PM Modi does not mention Pakistan, China in his speech, says this instead
Countries that use terrorism as a political tool must understand that they will also suffer from the same tool that they are inflicting on others, Prime Minister Narendra Modi said at the United Nations General Assembly without naming Pakistan. The situation in Afghanistan is sensitive and the women, children and the minorities of the country are in need of help, PM Modi said. “The situation in Afghanistan is sensitive. It is important to ensure that Afghanistan does not become a safe haven for terrorists. We have a responsibility towards children and women living there,” PM Modi said.
In the present situation of Afghanistan, after the Taliban takeover of the country on August 15, it was expected that PM Modi would raise the issue on the international platform, especially a day after India termed Pakistan as an ‘arsonist’ country. PM Modi's references to Afghanistan without the mention of Pakistan or the Taliban establish India's official stance on Afghanistan that helping the people of Afghanistan is the priority of the country at this moment.
In his speech, he raked up the issue of terrorism on several occasions. Elaborating on how India is progressing on the path of science, PM Modi said science-based rational thinking is the only way to counter regressive thinking and extremism which are increasingly becoming a threat to the world.
As PM Modi said that the United Nations must remain effective and work towards increasing its reliability, he said the UN faces many questions today."Such questions have been raised over Covid, climate change, proxy war, terrorism and now the issue of Afghanistan," PM Modi said as he mentioned Afghanistan again.
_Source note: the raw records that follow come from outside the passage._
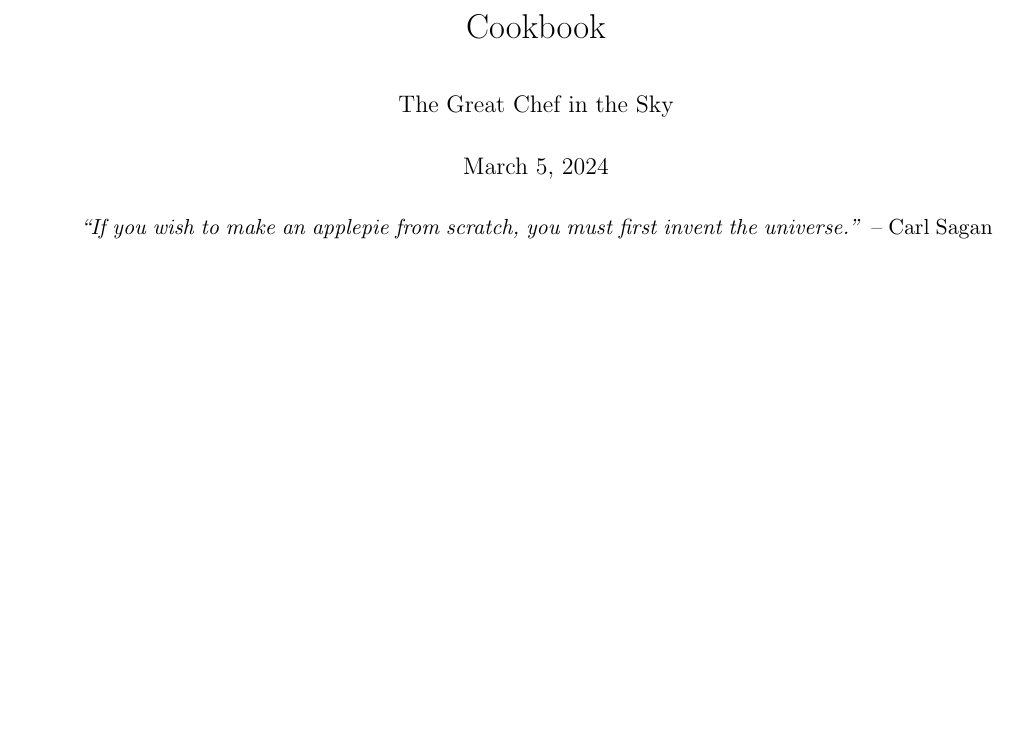
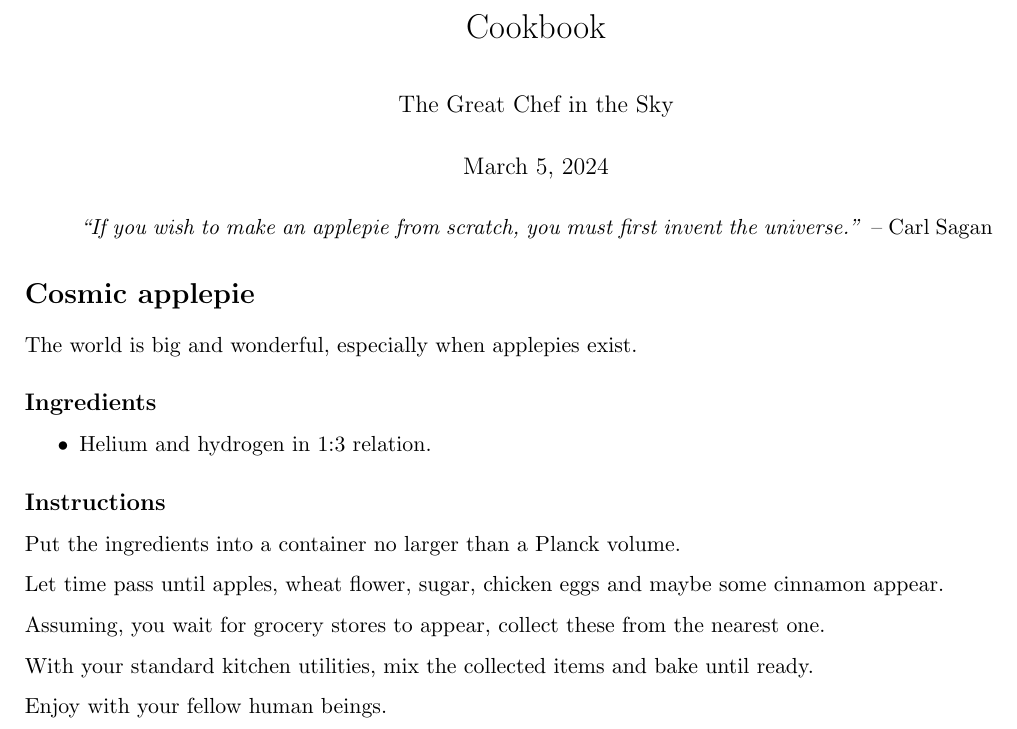
Before and after one commit to NordicGeodesy/TheCookbook, a LaTeX document (cookbook.tex): part of the page, cut so that both start at the same text, the shorter picture padded with empty space. Compiled offline with pdfLaTeX.

Commit message:
Add recipe for cosmic applepie

```diff
--- a/cookbook.tex
+++ b/cookbook.tex
@@ -14,4 +14,26 @@
 -- Carl Sagan
 \end{displayquote}
 
+\section*{Cosmic applepie}
+
+The world is big and wonderful, especially when applepies exist.
+
+\subsection*{Ingredients}
+
+\begin{itemize}
+\item Helium and hydrogen in 1:3 relation.
+\end{itemize}
+
+\subsection*{Instructions}
+
+Put the ingredients into a container no larger than a Planck volume.
+
+Let time pass until apples, wheat flower, sugar, chicken eggs and maybe some cinnamon appear.
+
+Assuming, you wait for grocery stores to appear, collect these from the nearest one.
+
+With your standard kitchen utilities, mix the collected items and bake until ready.
+
+Enjoy with your fellow human beings.
+
 \end{document}
```
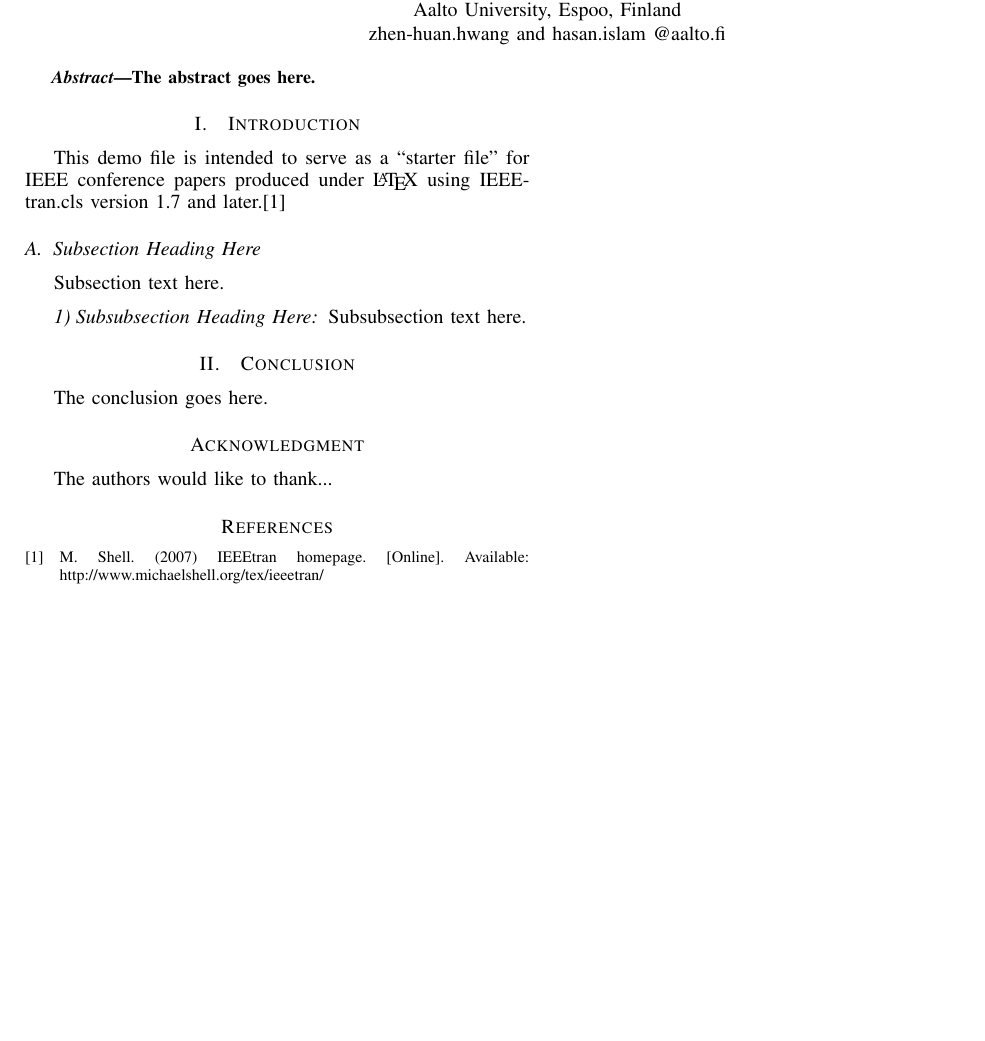
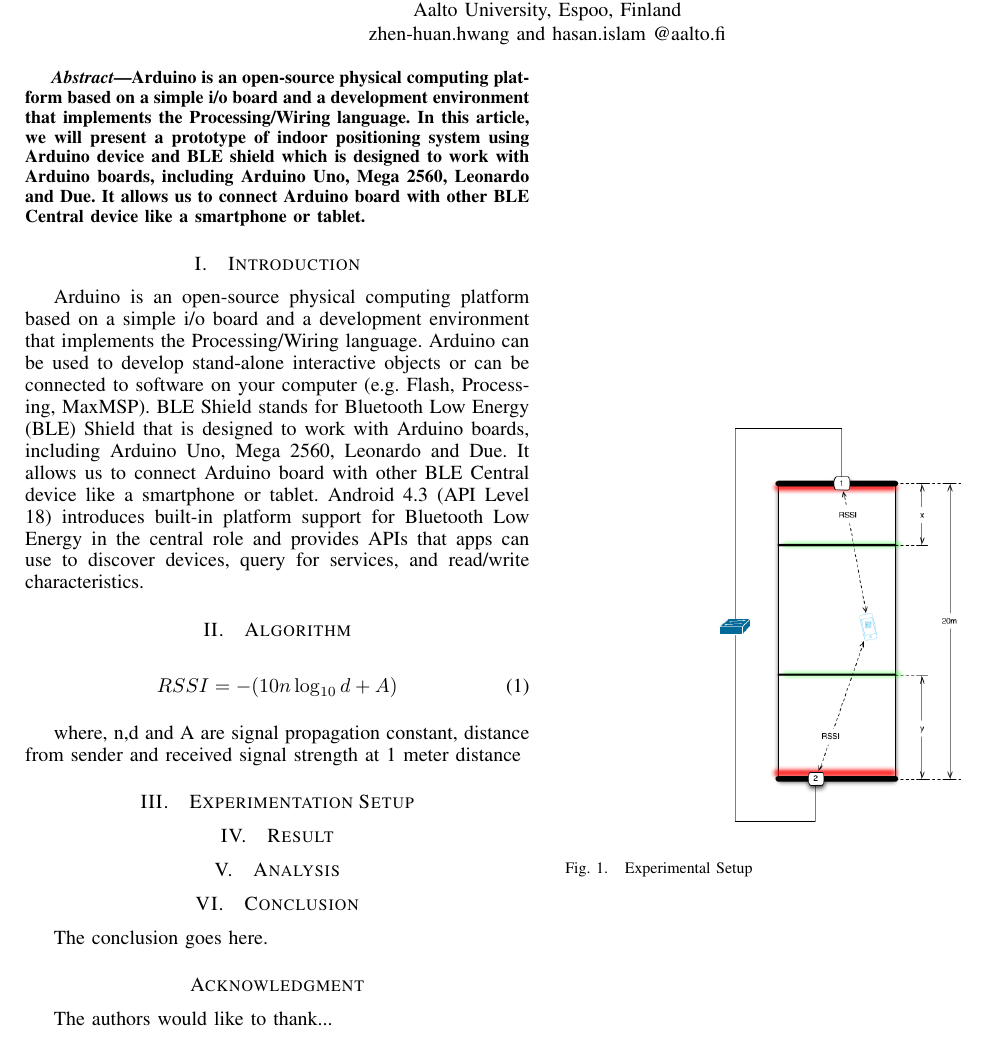
Before and after one commit to kensoc/heat_ble, a LaTeX paper (position/report/ble.tex): part of the page, cut so that both start at the same text, the shorter picture padded with empty space. Compiled offline with pdfLaTeX.

Commit message:
writing a few in report

```diff
--- a/position/report/ble.tex
+++ b/position/report/ble.tex
@@ -1,5 +1,6 @@
 \documentclass[conference,a4paper]{../../sty/IEEEtran}
 
+\usepackage{graphicx}
 
 % *** GRAPHICS RELATED PACKAGES ***
 \ifCLASSINFOpdf
@@ -76,8 +77,9 @@ zhen-huan.hwang and hasan.islam @aalto.fi}}
 
 
 \begin{abstract}
-%\boldmath
-The abstract goes here.
+
+Arduino is an open-source physical computing platform based on a simple i/o board and a development environment that implements the Processing/Wiring language. In this article, we will present a prototype of indoor positioning system using Arduino device and BLE shield which is designed to work with Arduino boards, including Arduino Uno, Mega 2560, Leonardo and Due. It allows us to connect Arduino board with other BLE Central device like a smartphone or tablet.
+
 \end{abstract}
 % IEEEtran.cls defaults to using nonbold math in the Abstract.
 % This preserves the distinction between vectors and scalars. However,
@@ -92,16 +94,7 @@ The abstract goes here.
 
 \section{Introduction}
 % no \IEEEPARstart
-This demo file is intended to serve as a ``starter file''
-for IEEE conference papers produced under \LaTeX\ using
-IEEEtran.cls version 1.7 and later.\cite{IEEEhowto:IEEEtranpage}
-
-\subsection{Subsection Heading Here}
-Subsection text here.
-
-
-\subsubsection{Subsubsection Heading Here}
-Subsubsection text here.
+Arduino is an open-source physical computing platform based on a simple i/o board and a development environment that implements the Processing/Wiring language. Arduino can be used to develop stand-alone interactive objects or can be connected to software on your computer (e.g. Flash, Processing, MaxMSP). BLE Shield stands for Bluetooth Low Energy (BLE) Shield that is designed to work with Arduino boards, including Arduino Uno, Mega 2560, Leonardo and Due. It allows us to connect Arduino board with other BLE Central device like a smartphone or tablet. Android 4.3 (API Level 18) introduces built-in platform support for Bluetooth Low Energy in the central role and provides APIs that apps can use to discover devices, query for services, and read/write characteristics.
 
 
 
@@ -111,7 +104,31 @@ Subsubsection text here.
 % exclusively. Note that, LaTeX2e, unlike IEEE journals/conferences, places
 % footnotes above bottom floats. This can be corrected via the \fnbelowfloat
 % command of the stfloats package.
+\section{Algorithm}
 
+
+
+\begin{equation}
+  RSSI = -(10n \log_{10}d + A)
+\end{equation}
+
+where, n,d and A are signal propagation constant, distance from sender and received signal strength at 1 meter distance
+
+
+\section{Experimentation Setup}
+
+\begin{figure}[h!]
+\centering
+\includegraphics[scale=0.5]{position.png}
+\caption{Experimental Setup}
+\label{fig1}
+
+
+\end{figure}
+
+\section{Result}
+
+\section{Analysis}
 
 
 \section{Conclusion}
```
Also changed, not shown: position/report/position.png (added).
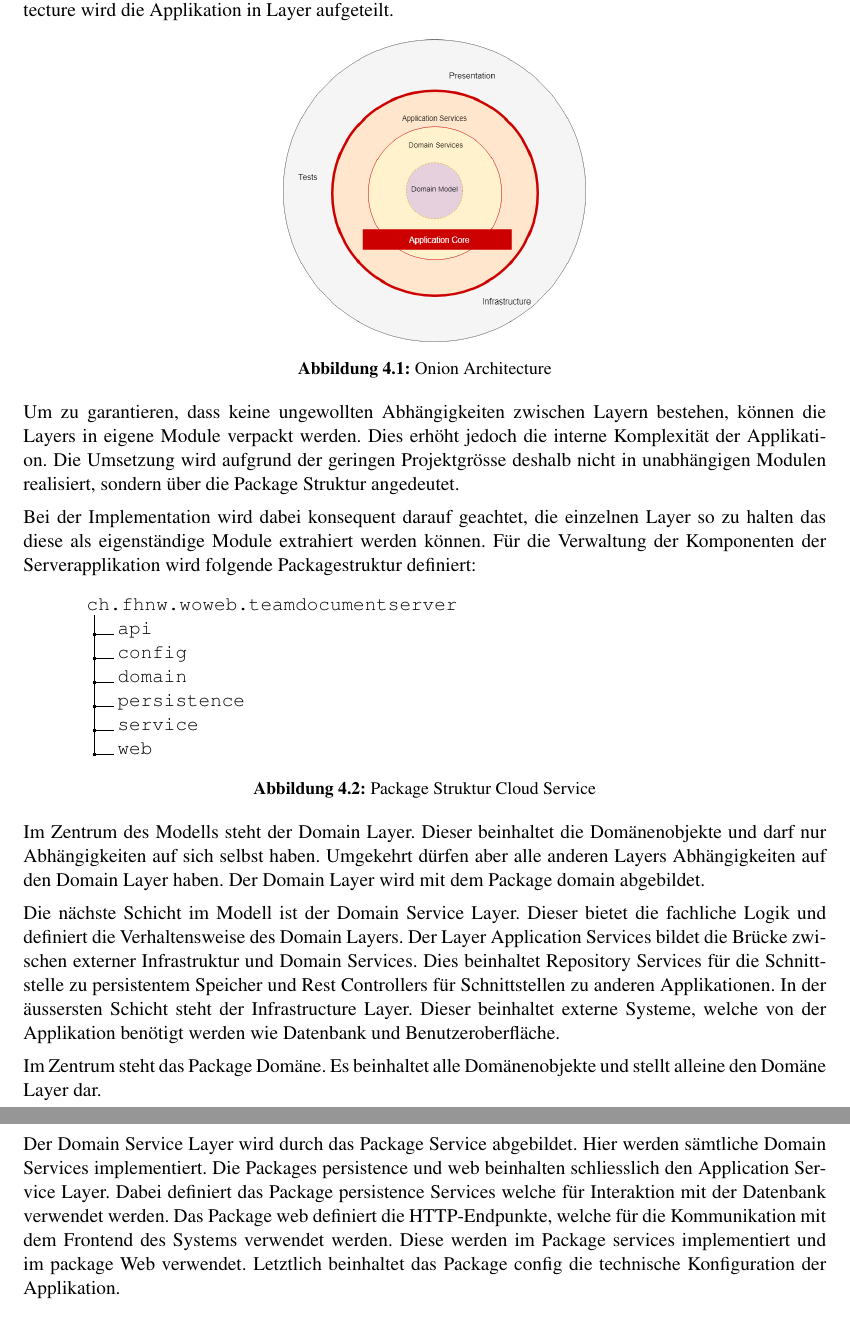
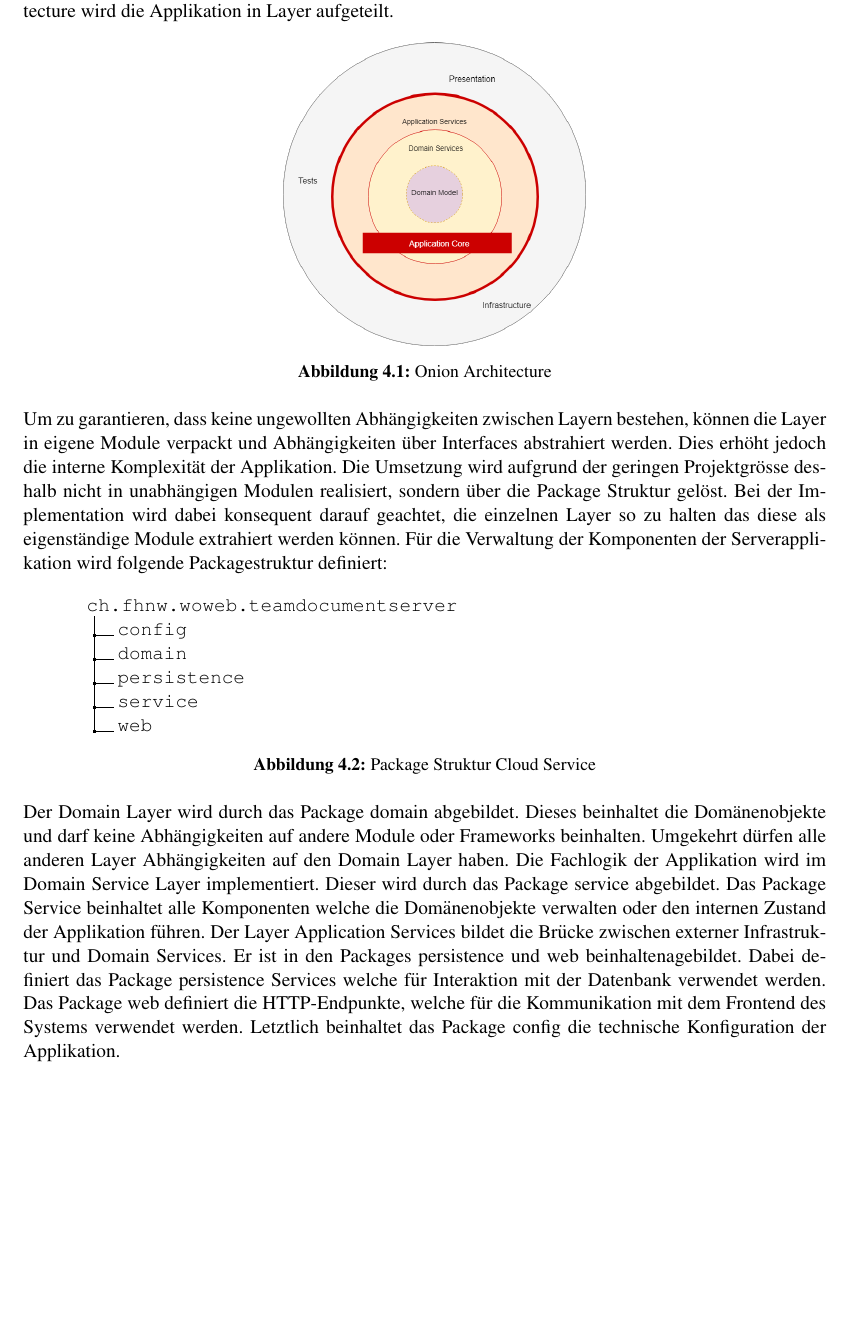
Before and after one commit to FHNW-WODSS-FS22/team-document-KZellweger, a LaTeX document (documentation/src/woweb_schmucki_villing_zellweger.tex, which reads documentation/src/sections/backend.tex): two parts of pages 9 and 10 of 12 before the commit and part of page 9 of 12 after it, the two joined at a grey line, cut so that both start at the same text, the shorter picture padded with empty space. Compiled offline with pdfLaTeX.

Commit message:
Write Backend Aufbau

```diff
--- a/documentation/src/sections/backend.tex
+++ b/documentation/src/sections/backend.tex
@@ -14,10 +14,9 @@ In Onion Architecture wird die Applikation in Layer aufgeteilt.
     \end{minipage}
 \end{figure}
 
-Um zu garantieren, dass keine ungewollten Abhängigkeiten zwischen Layern bestehen, können die Layers in eigene Module verpackt werden.
+Um zu garantieren, dass keine ungewollten Abhängigkeiten zwischen Layern bestehen, können die Layer in eigene Module verpackt und Abhängigkeiten über Interfaces abstrahiert werden.
 Dies erhöht jedoch die interne Komplexität der Applikation.
-Die Umsetzung wird aufgrund der geringen Projektgrösse deshalb nicht in unabhängigen Modulen realisiert, sondern über die Package Struktur angedeutet.
-
+Die Umsetzung wird aufgrund der geringen Projektgrösse deshalb nicht in unabhängigen Modulen realisiert, sondern über die Package Struktur gelöst.
 Bei der Implementation wird dabei konsequent darauf geachtet, die einzelnen Layer so zu halten das diese als eigenständige Module extrahiert werden können.
 Für die Verwaltung der Komponenten der Serverapplikation wird folgende Packagestruktur definiert:
 
@@ -26,7 +25,6 @@ Für die Verwaltung der Komponenten der Serverapplikation wird folgende Packages
     \begin{minipage}[b]{0.9\textwidth}
         \dirtree{%
             .1 ch.fhnw.woweb.teamdocumentserver.
-            .2 api.
             .2 config.
             .2 domain.
             .2 persistence.
@@ -37,37 +35,19 @@ Für die Verwaltung der Komponenten der Serverapplikation wird folgende Packages
     \end{minipage}
 \end{figure}
 
-
-Im Zentrum des Modells steht der Domain Layer.
-Dieser beinhaltet die Domänenobjekte und darf nur Abhängigkeiten auf sich selbst haben.
-Umgekehrt dürfen aber alle anderen Layers Abhängigkeiten auf den Domain Layer haben.
-Der Domain Layer wird mit dem Package domain abgebildet.
-
-Die nächste Schicht im Modell ist der Domain Service Layer.
-Dieser bietet die fachliche Logik und definiert die Verhaltensweise des Domain Layers.
+Der Domain Layer wird durch das Package domain abgebildet.
+Dieses beinhaltet die Domänenobjekte und darf keine Abhängigkeiten auf andere Module oder Frameworks beinhalten.
+Umgekehrt dürfen alle anderen Layer Abhängigkeiten auf den Domain Layer haben.
+Die Fachlogik der Applikation wird im Domain Service Layer implementiert.
+Dieser wird durch das Package service abgebildet.
+Das Package Service beinhaltet alle Komponenten welche die Domänenobjekte verwalten oder den internen Zustand der Applikation führen.
 Der Layer Application Services bildet die Brücke zwischen externer Infrastruktur und Domain Services.
-Dies beinhaltet Repository Services für die Schnittstelle zu persistentem Speicher und Rest Controllers für Schnittstellen zu anderen Applikationen.
-In der äussersten Schicht steht der Infrastructure Layer.
-Dieser beinhaltet externe Systeme, welche von der Applikation benötigt werden wie Datenbank und Benutzeroberfläche.
-
-
-
-
-
-
-Im Zentrum steht das Package Domäne.
-Es beinhaltet alle Domänenobjekte und stellt alleine den Domäne Layer dar.
-
-Der Domain Service Layer wird durch das Package Service abgebildet.
-Hier werden sämtliche Domain Services implementiert.
-Die Packages persistence und web beinhalten schliesslich den Application Service Layer.
+Er ist in den Packages persistence und web beinhaltenagebildet.
 Dabei definiert das Package persistence Services welche für Interaktion mit der Datenbank verwendet werden.
 Das Package web definiert die HTTP-Endpunkte, welche für die Kommunikation mit dem Frontend des Systems verwendet werden.
-Diese werden im Package services implementiert und im package Web verwendet.
 Letztlich beinhaltet das Package config die technische Konfiguration der Applikation.
 
-
-
+\clearpage
 
 \subsection{API}
 
```
Also changed, not shown: documentation/out/woweb_schmucki_villing_zellweger.pdf.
PM Modi's speech was not devoid of an oblique reference to China as well. "As he was speaking about the situation in Afghanistan, he said, "We must keep in mind that we can use ocean resources, but not abuse them. The world must protect the oceans from expansionism and keep maritime trade free."
On Friday, India's first secretary in the UNGA slammed Pakistan's portrayal as the 'victim of terrorism' in front of the world and said, "This is the country which is an arsonist disguising itself as a fire-fighter. Pakistan nurtures terrorists in their backyard in the hope that they will only harm their neighbours. Our region, and in fact the entire world, has suffered because of their policies. On the other hand, they are trying to cover up sectarian violence in their country as acts of terror."